The chemistry turned out to be remarkable. “I think there have only been five or six issues that have come before the council that we didn’t agree on,” she said.

Only one still causes regret, a development issue on which she strongly disagreed. “He ended up granting an appeal, against the plan that the neighborhood had worked out,” Prince recalled.

Apart from those rare occasions, Prince said she and Benanav have seen eye to eye and share a legacy of conflict resolution in the ward that makes her proud.

Neighborhood activists speak highly of their teamwork, as well.

“Jay and Jane are very hands-on,” said Sue McCall, director of the community council in District 10, the Como neighborhood. “But they’re still respectful of the process and what the neighbors want to see,” she added.

McCall’s district takes in parts of Wards 4 and 5, and she grew up in the area, so she has a long view of political history.

She gave the example of a parking lot proposed by the Hubert H. Humphrey Job Corps, just east of the fairgrounds.

“It popped up that the Job Corps was going to turn that lot across Arlington into a huge, brightly lit parking lot,” she recalled.

Because the project was federal, it wasn’t accountable to the city. Benanav worked with U.S. Rep. Betty McCollum and Sen. Paul Wellstone and eventually got the Job Corps to change their plans.

McCall said Benanav and Prince “truly wanted to know what neighbors want,” showing an unusual level of concern. “It’s not typical,” she said. “Others have a tendency to steer outcomes.”

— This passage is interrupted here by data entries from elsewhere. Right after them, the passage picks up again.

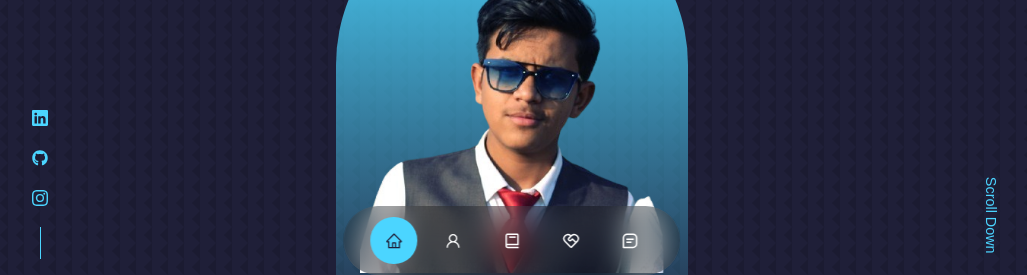
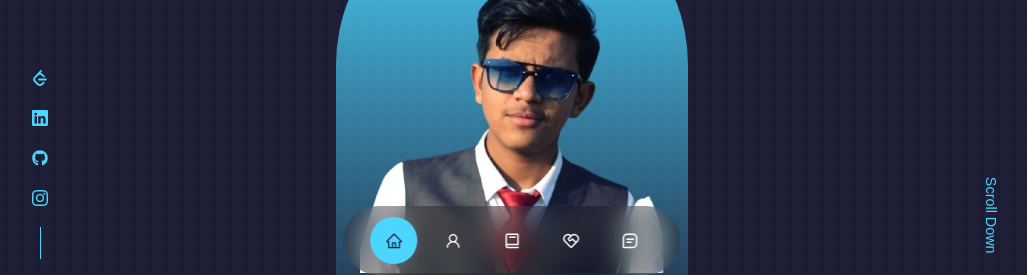
Before and after one commit to oyezaheer/PersonalReact, a React (Create React App) app: page / in a window 1280 px wide. Shown: the part 493-768 px from the top of the page, without its empty margins (128-1155 px from the left). Built offline with nearby package versions, Linux system fonts and the light colour scheme.

Commit message:
add leetcode profile

```diff
--- a/src/components/header/HeaderSocials.jsx
+++ b/src/components/header/HeaderSocials.jsx
@@ -2,12 +2,15 @@ import React from 'react'
 import {BsLinkedin} from 'react-icons/bs'
 import {FaGithub} from 'react-icons/fa'
 import {BsInstagram} from 'react-icons/bs'
+import {SiLeetcode} from 'react-icons/si'
+
 const HeaderSocials = () => {
   return (
     <div className='header__socials'>
-        <a href="https://linkedin.com" target="_blank" rel="noreferrer"><BsLinkedin /></a>
-        <a href="https://github.com" target="_blank" rel="noreferrer"><FaGithub /></a>
-        <a href="https://instagram.com" target="_blank" rel="noreferrer"><BsInstagram /></a>
+        <a href="https://leetcode.com/u/oyezaheer/" target="_blank" rel="noreferrer"><SiLeetcode /></a>
+        <a href="https://www.linkedin.com/in/zaheer-khan-3b222019b" target="_blank" rel="noreferrer"><BsLinkedin /></a>
+        <a href="https://github.com/oyezaheer" target="_blank" rel="noreferrer"><FaGithub /></a>
+        <a href="https://instagram.com/oyezaheer" target="_blank" rel="noreferrer"><BsInstagram /></a>
 
     </div>
   )
```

She said, “That’s their biggest strength; they’re good listeners.” And of Prince in particular, McCall said, “She’s diligent but she’s also a facilitator. That’s huge.”

Conflict over land use has been a large part of her job, Prince said.

“One of the biggest potential conflicts is a zoning dispute,” she said. “Very early on, Jay wanted to figure out ways to find a win-win.”

His original campaign was inspired, at least in part, by conflicts with the University of St. Thomas near his own home, a project he would have an opportunity to tackle as a council member.

Prince said one key to his eventual success mediating the St. Thomas housing expansion was that he “never took a position.” He’d be out of the game, for one thing, because it’s illegal for a council member to vote on a zoning matter on which he or she has publicly taken sides.

But beyond that, she said, “he’s a very good problem-solver.” He took the attitude that between a college and the neighborhood it’s in, “the relationship should work.”

One result of Benanav and Prince’s efforts in that regard is the West Summit Neighborhood Advisory Committee, an ongoing forum for discussion between St. Thomas and its neighbors.

“It’s a place where people are willing to be very frank and deal with problems right away,” Prince said, citing a parking ramp plan that recently made its way through review by the committee without becoming contentious.

Inspired by her experiences on Benanav’s team, Prince is finishing law school at Hamline and hopes to spin her interest in land use into her next career, in “alternative dispute resolution,” a specialty at Hamline.

“I think a lot of what lawyers should be doing is solving problems before they get into litigation,” she said. “And that’s a definite trend.”

Prince took her own turn praising the people she’s worked with, particularly in the St. Anthony Park neighborhood.

“We’ve learned from St. Anthony Park how to be good council stewards,” she said, citing the acquisition of railroad land for community gardens, the tennis courts at College Park and other projects accomplished during Benanav’s and Megard’s terms. “It’s an amazing neighborhood.”